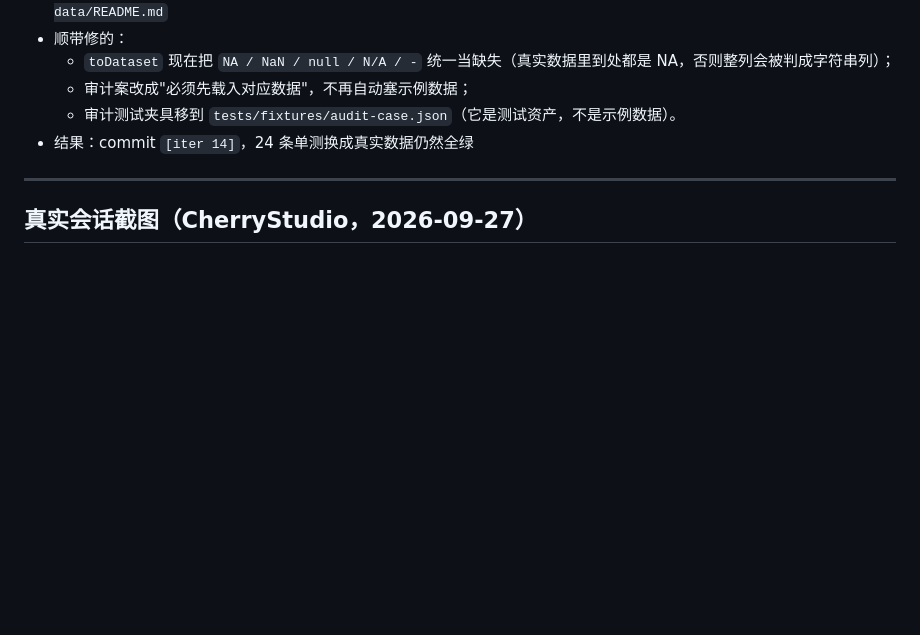
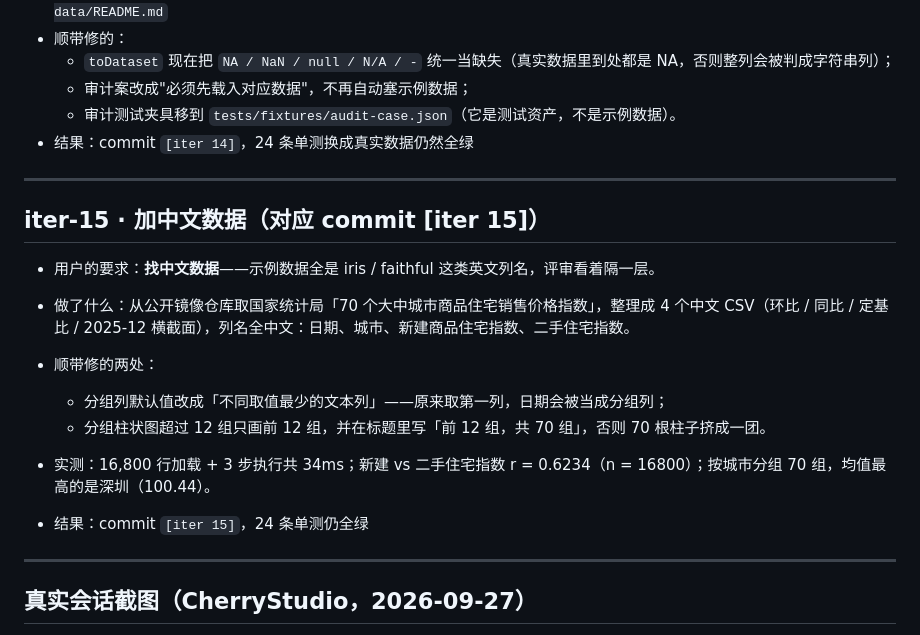
Before and after one commit to 9568138-cloud/reprolab, a Markdown page: prompts/README.md, the part around the change. Rendered like a GitHub page; blank space fills up the shorter version.

```diff
--- a/prompts/README.md
+++ b/prompts/README.md
@@ -104,6 +104,22 @@
 
 ---
 
+## iter-15 · 加中文数据（对应 commit [iter 15]）
+
+- 用户的要求：**找中文数据**——示例数据全是 iris / faithful 这类英文列名，评审看着隔一层。
+
+- 做了什么：从公开镜像仓库取国家统计局「70 个大中城市商品住宅销售价格指数」，整理成 4 个中文 CSV（环比 / 同比 / 定基比 / 2025-12 横截面），列名全中文：日期、城市、新建商品住宅指数、二手住宅指数。
+
+- 顺带修的两处：
+  - 分组列默认值改成「不同取值最少的文本列」——原来取第一列，日期会被当成分组列；
+  - 分组柱状图超过 12 组只画前 12 组，并在标题里写「前 12 组，共 70 组」，否则 70 根柱子挤成一团。
+
+- 实测：16,800 行加载 + 3 步执行共 34ms；新建 vs 二手住宅指数 r = 0.6234（n = 16800）；按城市分组 70 组，均值最高的是深圳（100.44）。
+
+- 结果：commit `[iter 15]`，24 条单测仍全绿
+
+---
+
 ## 真实会话截图（CherryStudio，2026-09-27）
 
 上面 4 个 iter 是开发期的 Prompt；选方向、定主题、建仓这一段发生在 CherryStudio（DeepSeek Flash），截图原样归档在 `prompts/screenshots/`，时间戳与对话原文一致（对话全文另存，未改写）。
```
Also changed, not shown: README.md (+12 -5 lines), sample-data/README.md (+28 -13 lines), docs/ui-06-cn-results.png (added), 6 other files.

§ WHAT THE TASK ASKS: Reproduce the whole listing exactly, but not the images in it.

§ YOUR SOLUTION:
Before and after one commit to 9568138-cloud/reprolab, a Markdown page: prompts/README.md, the part around the change. Rendered like a GitHub page; blank space fills up the shorter version.

```diff
--- a/prompts/README.md
+++ b/prompts/README.md
@@ -104,6 +104,22 @@
 
 ---
 
+## iter-15 · 加中文数据（对应 commit [iter 15]）
+
+- 用户的要求：**找中文数据**——示例数据全是 iris / faithful 这类英文列名，评审看着隔一层。
+
+- 做了什么：从公开镜像仓库取国家统计局「70 个大中城市商品住宅销售价格指数」，整理成 4 个中文 CSV（环比 / 同比 / 定基比 / 2025-12 横截面），列名全中文：日期、城市、新建商品住宅指数、二手住宅指数。
+
+- 顺带修的两处：
+  - 分组列默认值改成「不同取值最少的文本列」——原来取第一列，日期会被当成分组列；
+  - 分组柱状图超过 12 组只画前 12 组，并在标题里写「前 12 组，共 70 组」，否则 70 根柱子挤成一团。
+
+- 实测：16,800 行加载 + 3 步执行共 34ms；新建 vs 二手住宅指数 r = 0.6234（n = 16800）；按城市分组 70 组，均值最高的是深圳（100.44）。
+
+- 结果：commit `[iter 15]`，24 条单测仍全绿
+
+---
+
 ## 真实会话截图（CherryStudio，2026-09-27）
 
 上面 4 个 iter 是开发期的 Prompt；选方向、定主题、建仓这一段发生在 CherryStudio（DeepSeek Flash），截图原样归档在 `prompts/screenshots/`，时间戳与对话原文一致（对话全文另存，未改写）。
```
Also changed, not shown: README.md (+12 -5 lines), sample-data/README.md (+28 -13 lines), docs/ui-06-cn-results.png (added), 6 other files.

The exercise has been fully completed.